The educational bit (see http://www.bats.org.uk/pages/bat_detectors.html for more): bats emit high frequency calls that are beyond the range of human hearing and they use this noise to build up a 'sound picture' of their surroundings. Being of different sizes, bat species emit different calls. The bat detector can pick all of this up so that you can work out which bats are which from the sounds detected.
She'd had no luck so far that evening, although I helpfully mentioned that I'd just seen a small bat over by the golf course. She said that she often saw them in the vicinity of our garden. I've seen them there too but not often. She joined us on our walk back to the house and we picked up the sound of a common pipistrelle, although we couldn't see anything. These are the ones that emerge twenty minutes after sunset (how do they know?) and then flit past pursuing small insects, which they catch and eat while in flight. Apparently, they can munch their way through up to 3000 insects a night. They also like to hunt alone and don't like to share their food.
They may be roosting in the huge trees at the end of the garden or under their eaves. (Our walls, eaves and chimneys seem to be full of creatures - we've got jackdaws down the chimneys and swifts nesting in the eaves and walls. (Or are they house martins or swallows? I never know!)

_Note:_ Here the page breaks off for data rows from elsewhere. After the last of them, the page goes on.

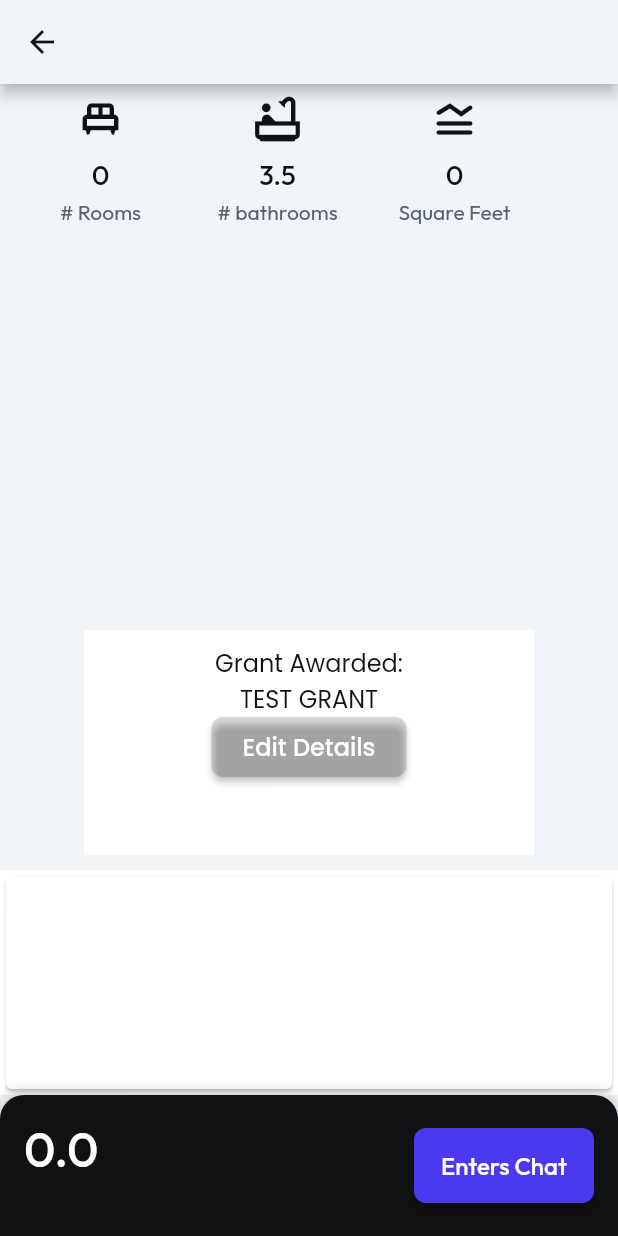
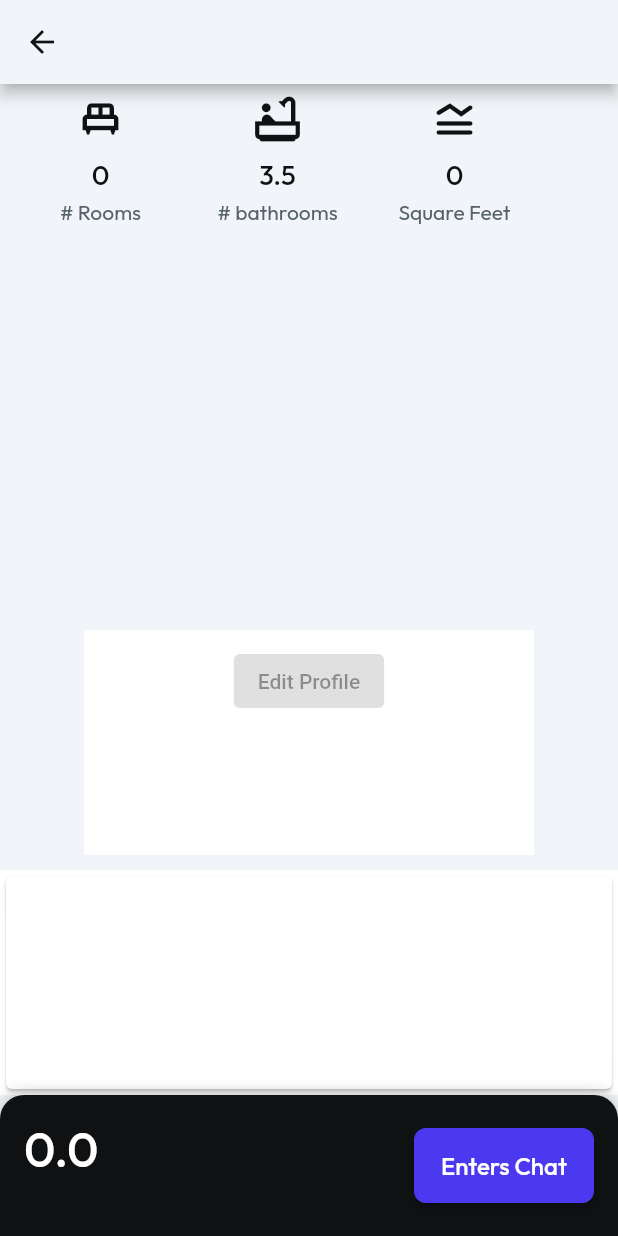
Before and after one commit to qtxbryan/onezero, a Flutter app: the IndividualPropertyPageWidget screen opened directly with empty values, scrolled down 482 dp, on a phone screen of 412 x 824 dp. Run offline on Flutter 3.47's test engine with Material 2 defaults, Android fonts, the phone set to English and light mode, and no system bars; drawn by our look-alikes of auto_size_text; our stand-ins replace cloud_firestore, expandable, firebase_auth, firebase_core, font_awesome_flutter, google_fonts and 1 more; accounts and stored records are empty; network calls fail.

Commit message:
working grant calculator and some minor changes

```diff
--- /dev/null
+++ b/lib/components/EditProfileWidget.dart
@@ -0,0 +1,188 @@
+import 'package:flutter/material.dart';
+import 'package:cloud_firestore/cloud_firestore.dart';
+import 'package:firebase_auth/firebase_auth.dart';
+import '../auth.dart';
+import 'package:onezero/backend/database.dart';
+import '../constants.dart';
+
+class EditProfileWidget extends StatefulWidget {
+  Database db = Database();
+  final int numOfBedroom;
+  final int lease;
+
+  EditProfileWidget({
+    Key? key,
+    required this.numOfBedroom,
+    required this.lease,
+  }) : super(key: key);
+
+  @override
+  State<EditProfileWidget> createState() => _EditProfileWidgetState();
+}
+
+class _EditProfileWidgetState extends State<EditProfileWidget> {
+  late final User? _user;
+  late final Stream<DocumentSnapshot> _userDocStream;
+
+  @override
+  void initState() {
+    // TODO: implement initState
+    super.initState();
+    _user = Auth().currentUser;
+    _userDocStream = widget.db.readSingleDocument('users', _user!.uid);
+  }
+
+  Widget getGrant(List grants) {
+    return new Row(
+      children: grants.map((item) => new Text(item)).toList(),
+    );
+  }
+
+  Widget getGrantAward(List grants) {
+    return new Row(
+      children: grants.map((item) => new Text(item.toString())).toList(),
+    );
+  }
+
+  @override
+  Widget build(BuildContext context) {
+    return StreamBuilder<DocumentSnapshot>(
+        stream: _userDocStream,
+        builder: (context, AsyncSnapshot<DocumentSnapshot> snapshot) {
+          if (snapshot.hasError) {
+            return Center(
+              child: Text('Error: ${snapshot.error}'),
+            );
+          }
+
+          if (snapshot.connectionState == ConnectionState.waiting) {
+            return Center(
+              child: CircularProgressIndicator(),
+            );
+          }
+
+          print(snapshot.data!);
+
+          if (snapshot.hasData && snapshot.data!.exists) {
+            final userProfileData =
+                snapshot.data!.data() as Map<String, dynamic>;
+
+            final hasEmptyFields = userProfileData['displayName'] == null ||
+                userProfileData['displayName'].isEmpty ||
+                userProfileData['Citizenship'] == null ||
+                userProfileData['Citizenship'].isEmpty ||
+                userProfileData['Martial'] == null ||
+                userProfileData['Martial'].isEmpty ||
+                userProfileData['age'] == null ||
+                userProfileData['age'].isEmpty ||
+                userProfileData['applicationStatus'] == null ||
+                userProfileData['applicationStatus'].isEmpty ||
+                userProfileData['averageMonthlyHousehold'] == null ||
+                userProfileData['averageMonthlyHousehold'].isEmpty ||
+                userProfileData['applicationType'] == null ||
+                userProfileData['applicationType'].isEmpty;
+
+            if (hasEmptyFields) {
+              return ElevatedButton(
+                onPressed: null, //GO to edit profile page
+                child: Text('Edit Profile'),
+              );
+            } else {
+              /// Calculating grant logic
+              ///
+              ///
+              ///
+
+              print('This is displayName: ${userProfileData['displayName']}');
+              print(
+                  'This is applicationType: ${userProfileData['applicationType']}');
+              print(
+                  'This is averageMonthlyHousehold: ${userProfileData['averageMonthlyHousehold']}');
+              print('This is citizenship: ${userProfileData['Citizenship']}');
+              print('This is age: ${userProfileData['age']}');
+
+              print('this is lease: ${widget.lease}');
+              print('this is first time ${userProfileData['firstTime']}');
+
+              List<int> grantAmount = [];
+              List<String> grantAwarded = [];
+
+              String applicationType = userProfileData['applicationType'];
+              String firstTime = userProfileData['firstTime'];
+              int averageMonthlyHousehold =
+                  int.parse(userProfileData['averageMonthlyHousehold']);
+              String citizenship = userProfileData['Citizenship'];
+              int age = int.parse(userProfileData['age']);
+
+              if (applicationType == 'Couple' &&
+                  firstTime == 'true' &&
+                  averageMonthlyHousehold <= 14000 &&
+                  citizenship == 'Singaporean' &&
+                  age >= 21 &&
+                  widget.lease > 20) {
+                print('Hit first inner loop for couple');
+
+                if (averageMonthlyHousehold < 9000) {
+                  grantAmount.add(ENHANCED_CPF_HOUSING_AMOUNT);
+                  grantAwarded.add(ENHANCED_CPF_HOUSING);
+                }
+
+                if (widget.numOfBedroom <= 4) {
+                  grantAmount.add(CPF_HOUSING_GRANT_AMOUNT);
+                  grantAwarded.add(CPF_HOUSING_GRANT);
+                  print('hit inner loop for 4 room');
+                } else {
+                  grantAmount.add(CPF_HOUSING_GRANT_AMOUNT_5RM);
+                  grantAwarded.add(CPF_HOUSING_GRANT_5RM);
+                }
+              } else if (applicationType == 'Family' &&
+                  firstTime == 'true' &&
+                  averageMonthlyHousehold <= 21000 &&
+                  citizenship == 'Singaporean' &&
+                  age >= 21 &&
+                  widget.lease > 20) {
+                if (averageMonthlyHousehold < 4500) {
+                  grantAmount.add(ENHANCED_CPF_HOUSING_AMOUNT);
+                  grantAwarded.add(ENHANCED_CPF_HOUSING);
+                }
+
+                if (widget.numOfBedroom <= 4) {
+                  grantAmount.add(CPF_HOUSING_GRANT_AMOUNT_FAMILY);
+                  grantAwarded.add(CPF_HOUSING_GRANT_FAMILY);
+                } else {
+                  grantAmount.add(CPF_HOUSING_GRANT_AMOUNT_FAMILY_5RM);
+                  grantAwarded.add(CPF_HOUSING_GRANT_FAMILY_5RM);
+                }
+              } else if (applicationType == 'Singles' &&
+                  firstTime == true &&
+                  averageMonthlyHousehold <= 7000 &&
+                  citizenship == 'Singaporean' &&
+                  age >= 35 &&
+                  widget.lease > 20) {
+                if (widget.numOfBedroom <= 4) {
+                  grantAmount.add(SINGLE_GRANT_AMOUNT);
+                  grantAwarded.add(SINGLE_GRANT);
+                } else {
+                  grantAmount.add(SINGLE_GRANT_5RM_AMOUNT);
+                  grantAwarded.add(SINGLE_GRANT_5RM);
+                }
+              }
+
+              // RETURN WIDGET HERE
+              return Column(
+                children: [
+                  getGrant(grantAwarded),
+                  getGrantAward(grantAmount),
+                ],
+              );
+            }
+          } else {
+            return Center(
+                child: ElevatedButton(
+              onPressed: null,
+              child: Text('Edit Profile'),
+            ));
+          }
+        });
+  }
+}
--- a/lib/constants.dart
+++ b/lib/constants.dart
@@ -1,3 +1,25 @@
 final int PRIMARY_COLOR = 0x4B39EF;
 final int ALTERNATE_COLOR = 0xFF5963;
 final int SECONDARY_COLOR = 0x39D2C0;
+final String CPF_HOUSING_GRANT = 'CPF_HOUSING_GRANT';
+final int CPF_HOUSING_GRANT_AMOUNT = 80000;
+final String CPF_HOUSING_GRANT_5RM = 'CPF_HOUSING_GRANT_5RM';
+final int CPF_HOUSING_GRANT_AMOUNT_5RM = 50000;
+
+final String CPF_HOUSING_GRANT_FAMILY = 'CPF_HOUSING_GRANT_FAMILY';
+final int CPF_HOUSING_GRANT_AMOUNT_FAMILY = 40000;
+
+final String CPF_HOUSING_GRANT_FAMILY_5RM = 'CPF_HOUSING_GRANT_FAMILY_5RM';
+final int CPF_HOUSING_GRANT_AMOUNT_FAMILY_5RM = 30000;
+
+final String HALF_HOUSING_GRANT = 'HALF_HOUSING_GRANT';
+final String ENHANCED_CPF_HOUSING = 'ENHANCED_CPF_HOUSING';
+final int ENHANCED_CPF_HOUSING_AMOUNT = 5000;
+
+final String SINGLE_GRANT = 'SINGLE_GRANT';
+final int SINGLE_GRANT_AMOUNT = 400000;
+
+final String SINGLE_GRANT_5RM = 'SINGLE_GRANT_5RM';
+final int SINGLE_GRANT_5RM_AMOUNT = 25000;
+
+final String PROXIMITY_GRANT = 'PROXIMITY_GRANT';
--- /dev/null
+++ b/lib/models/Grant.dart
@@ -0,0 +1,13 @@
+import 'package:flutter/material.dart';
+import 'package:cloud_firestore/cloud_firestore.dart';
+import 'package:firebase_auth/firebase_auth.dart';
+
+class Grant {
+  final String? type;
+  final String? firstApplicant;
+  final String secondApplicant;
+  final int incomeCeiling;
+  final String? firstApplicantCitizenship;
+  final String secondApplicantCitizenship;
+  final int age;
+}
--- /dev/null
+++ b/lib/models/User.dart
@@ -0,0 +1,25 @@
+class User {
+  late final String? uid;
+  late final String? displayName;
+  late final String? emailAddress;
+  late final int? age;
+  late final String? citizenship;
+  late final String? martial;
+  late final String? applicationStatus;
+  late final String? applicationType;
+  late final int? averageMontlyHousehold;
+  late final bool? firstTime;
+
+  User({
+    required this.uid,
+    required this.displayName,
+    required this.emailAddress,
+    required this.age,
+    this.citizenship,
+    this.martial,
+    this.applicationStatus,
+    this.applicationType,
+    this.averageMontlyHousehold,
+    this.firstTime,
+  });
+}
--- a/lib/pages/individual_property_page.dart
+++ b/lib/pages/individual_property_page.dart
@@ -5,6 +5,10 @@ import 'package:expandable/expandable.dart';
 import 'package:flutter/material.dart';
 import 'package:onezero/constants.dart';
 import 'package:google_fonts/google_fonts.dart';
+import 'package:cloud_firestore/cloud_firestore.dart';
+import 'package:firebase_auth/firebase_auth.dart';
+import '../auth.dart';
+import 'package:onezero/components/EditProfileWidget.dart';
 
 class IndividualPropertyPageWidget extends StatefulWidget {
   final String propertyName;
@@ -12,6 +16,7 @@ class IndividualPropertyPageWidget extends StatefulWidget {
   final int numOfBedroom;
   final int dimension;
   final String id;
+  final int lease;
 
   const IndividualPropertyPageWidget({
     Key? key,
@@ -20,6 +25,7 @@ class IndividualPropertyPageWidget extends StatefulWidget {
     required this.price,
     required this.numOfBedroom,
     required this.dimension,
+    required this.lease,
   }) : super(key: key);
 
   @override
@@ -30,6 +36,21 @@ class IndividualPropertyPageWidget extends StatefulWidget {
 class _IndividualPropertyPageWidgetState
     extends State<IndividualPropertyPageWidget> {
   final scaffoldKey = GlobalKey<ScaffoldState>();
+
+  late final CollectionReference _usersRef;
+  late final DocumentReference _userDocRef;
+  late final User? _user;
+  late final Stream<DocumentSnapshot> _userDocStream;
+
+  @override
+  void initState() {
+    // TODO: implement initState
+    super.initState();
+    _usersRef = FirebaseFirestore.instance.collection('users');
+    _user = Auth().currentUser;
+    _userDocRef = _usersRef.doc(_user!.uid);
+    _userDocStream = _userDocRef.snapshots();
+  }
 
   Widget IndividualProperty(
       String neighbourhood, String description, double price) {
@@ -468,39 +489,42 @@ class _IndividualPropertyPageWidgetState
                               mainAxisSize: MainAxisSize.max,
                               crossAxisAlignment: CrossAxisAlignment.center,
                               children: [
-                                Text(
-                                  'Grant Awarded:',
-                                  style: FlutterFlowTheme.of(context).bodyText1,
-                                ),
-                                Text(
-                                  'TEST GRANT',
-                                  style: FlutterFlowTheme.of(context).bodyText1,
-                                ),
-                                FFButtonWidget(
-                                  onPressed: null,
-                                  text: 'Edit Details',
-                                  options: FFButtonOptions(
-                                    width: 130.0,
-                                    height: 40.0,
-                                    padding: EdgeInsetsDirectional.fromSTEB(
-                                        0.0, 0.0, 0.0, 0.0),
-                                    iconPadding: EdgeInsetsDirectional.fromSTEB(
-                                        0.0, 0.0, 0.0, 0.0),
-                                    color: FlutterFlowTheme.of(context)
-                                        .primaryColor,
-                                    textStyle: FlutterFlowTheme.of(context)
-                                        .subtitle2
-                                        .override(
-                                          fontFamily: 'Poppins',
-                                          color: Colors.white,
-                                        ),
-                                    borderSide: BorderSide(
-                                      color: Colors.transparent,
-                                      width: 1.0,
-                                    ),
-                                    borderRadius: BorderRadius.circular(8.0),
-                                  ),
-                                ),
+                                EditProfileWidget(
+                                    numOfBedroom: widget.numOfBedroom,
+                                    lease: widget.lease)
+                                // Text(
+                                //   'Grant Awarded:',
+                                //   style: FlutterFlowTheme.of(context).bodyText1,
+                                // ),
+                                // Text(
+                                //   'TEST GRANT',
+                                //   style: FlutterFlowTheme.of(context).bodyText1,
+                                // ),
+                                // FFButtonWidget(
+                                //   onPressed: null,
+                                //   text: 'Edit Details',
+                                //   options: FFButtonOptions(
+                                //     width: 130.0,
+                                //     height: 40.0,
+                                //     padding: EdgeInsetsDirectional.fromSTEB(
+                                //         0.0, 0.0, 0.0, 0.0),
+                                //     iconPadding: EdgeInsetsDirectional.fromSTEB(
+                                //         0.0, 0.0, 0.0, 0.0),
+                                //     color: FlutterFlowTheme.of(context)
+                                //         .primaryColor,
+                                //     textStyle: FlutterFlowTheme.of(context)
+                                //         .subtitle2
+                                //         .override(
+                                //           fontFamily: 'Poppins',
+                                //           color: Colors.white,
+                                //         ),
+                                //     borderSide: BorderSide(
+                                //       color: Colors.transparent,
+                                //       width: 1.0,
+                                //     ),
+                                //     borderRadius: BorderRadius.circular(8.0),
+                                //   ),
+                                // ),
                               ],
                             ),
                           ),
--- a/lib/pages/landing_page.dart
+++ b/lib/pages/landing_page.dart
@@ -173,7 +173,10 @@ class _LandingPageState extends State<LandingPage> {
                                               numOfBedroom: int.parse(
                                                   listingsData['numOfBedroom']),
                                               dimension: int.parse(
-                                                  listingsData['dimension']))),
+                                                  listingsData['dimension']),
+                                              lease: int.parse(
+                                                listingsData['lease'],
+                                              ))),
                                     ));
                                   }, //push individual property page,
                                   child: Container(
--- a/lib/pages/new_user_page.dart
+++ b/lib/pages/new_user_page.dart
@@ -1,4 +1,5 @@
 import 'package:onezero/pages/landing_page.dart';
+import 'package:onezero/pages/test_grant.dart';
 
 import '/flutter_flow/flutter_flow_theme.dart';
 import '/flutter_flow/flutter_flow_widgets.dart';
```
Also changed, not shown: lib/backend/database.dart (+15 -0 lines), lib/components/post_app_bar.dart (added, +59 -0 lines), lib/components/post_bottom_bar.dart (added, +55 -0 lines), lib/main.dart (+3 -6 lines), lib/pages/login_page.dart (+11 -6 lines), lib/pages/test_grant.dart (added, +129 -0 lines), lib/pages/test_individual_page.dart (added, +32 -0 lines), assets/images/city6.jpg (added), lib/components/Navbar.dart (deleted), lib/pages/edit_profile_page.dart (added).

On a more sinister note, something keeps eating our doves and pigeons. I saw it happen once. A buzzard caught one by the birdbath and despatched it down by the back garden gate. Not a pretty sight, although fantastic to see such a creature at such close quarters. Not sure that we can blame the buzzard for this current spate as it seems to happen over night. The dog has been freaked out in the garden at night times recently so maybe it is foxes. I expect he hates foxes too.
So now S wants a bat detector. Let's hope Apple do one. And the good news is that the dog doesn't appear to hate bats. Yet.